▶ Exercise: Wherever a line in the material contains the word "Sierra", copy that line.

▶ Supplied records:
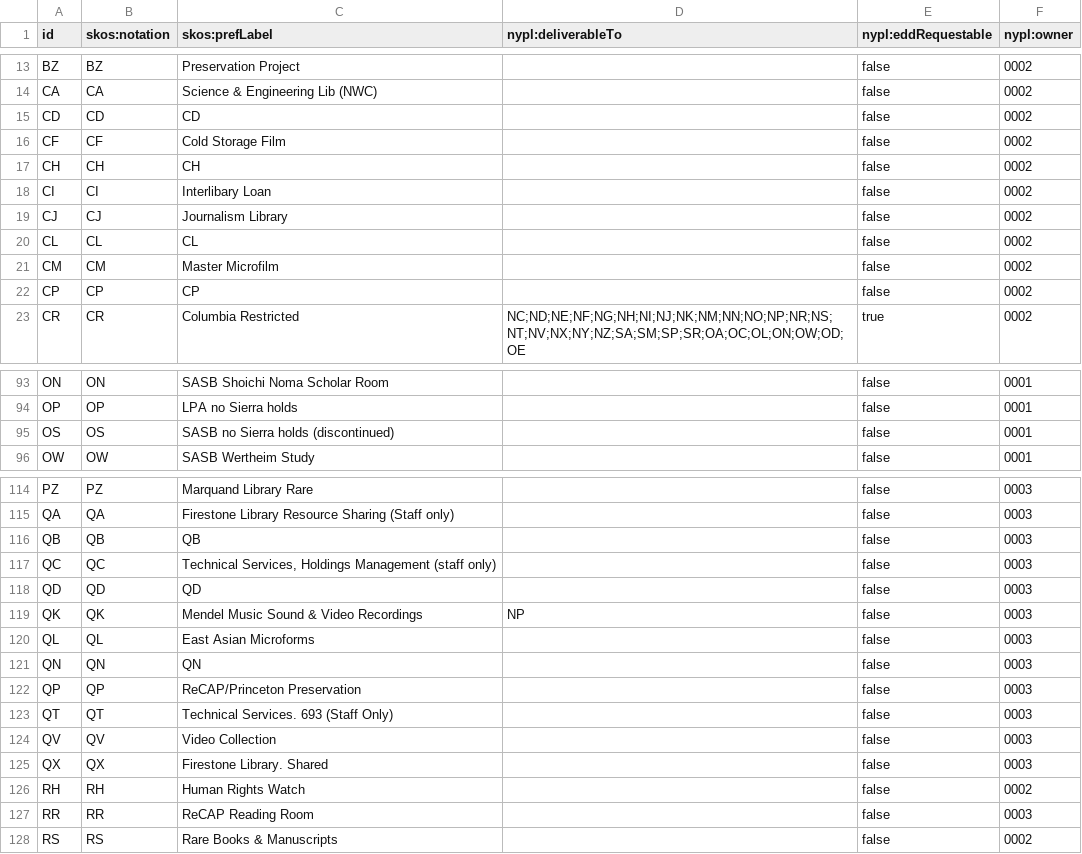
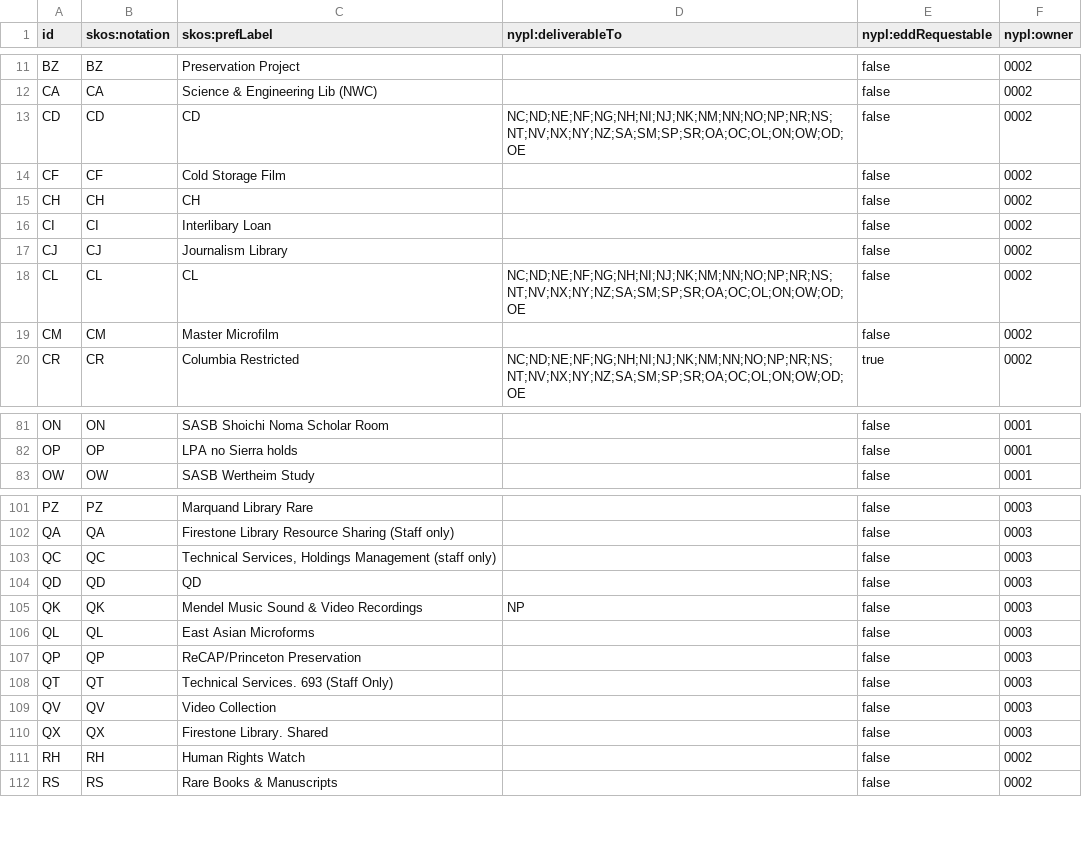
Before and after one commit to NYPL/nypl-core, a CSV file: vocabularies/csv/recapCustomerCodes.csv, drawn as a sheet; only a part is shown, gaps mark what is left out; the diff covers the shown part only.

```diff
--- a/vocabularies/csv/recapCustomerCodes.csv
+++ b/vocabularies/csv/recapCustomerCodes.csv
@@ -14,3 +12,3 @@ BZ,BZ,Preservation Project,,false,0002
 CA,CA,Science & Engineering Lib (NWC),,false,0002
-CD,CD,CD,,false,0002
+CD,CD,CD,NC;ND;NE;NF;NG;NH;NI;NJ;NK;NM;NN;NO;NP;NR;NS;NT;NV;NX;NY;NZ;SA;SM;SP;SR;OA;OC;OL;ON;OW;OD;OE,false,0002
 CF,CF,Cold Storage Film,,false,0002
@@ -19,5 +17,4 @@ CI,CI,Interlibary Loan,,false,0002
 CJ,CJ,Journalism Library,,false,0002
-CL,CL,CL,,false,0002
+CL,CL,CL,NC;ND;NE;NF;NG;NH;NI;NJ;NK;NM;NN;NO;NP;NR;NS;NT;NV;NX;NY;NZ;SA;SM;SP;SR;OA;OC;OL;ON;OW;OD;OE,false,0002
 CM,CM,Master Microfilm,,false,0002
-CP,CP,CP,,false,0002
 CR,CR,Columbia Restricted,NC;ND;NE;NF;NG;NH;NI;NJ;NK;NM;NN;NO;NP;NR;NS;NT;NV;NX;NY;NZ;SA;SM;SP;SR;OA;OC;OL;ON;OW;OD;OE,true,0002
@@ -94,3 +82,2 @@ ON,ON,SASB Shoichi Noma Scholar Room,,false,0001
 OP,OP,LPA no Sierra holds,,false,0001
-OS,OS,SASB no Sierra holds (discontinued),,false,0001
 OW,OW,SASB Wertheim Study,,false,0001
@@ -115,3 +102,2 @@ PZ,PZ,Marquand Library Rare,,false,0003
 QA,QA,Firestone Library Resource Sharing (Staff only),,false,0003
-QB,QB,QB,,false,0003
 QC,QC,"Technical Services, Holdings Management (staff only)",,false,0003
@@ -120,3 +106,2 @@ QK,QK,Mendel Music Sound & Video Recordings,NP,false,0003
 QL,QL,East Asian Microforms,,false,0003
-QN,QN,QN,,false,0003
 QP,QP,ReCAP/Princeton Preservation,,false,0003
@@ -126,3 +111,2 @@ QX,QX,Firestone Library. Shared,,false,0003
 RH,RH,Human Rights Watch,,false,0002
-RR,RR,ReCAP Reading Room,,false,0003
 RS,RS,Rare Books & Manuscripts,,false,0002
```
Also changed, not shown: 11 removed rows and 1 edited cell elsewhere in this file, 2 other files.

▶ Written solution:
 OP,OP,LPA no Sierra holds,,false,0001
-OS,OS,SASB no Sierra holds (discontinued),,false,0001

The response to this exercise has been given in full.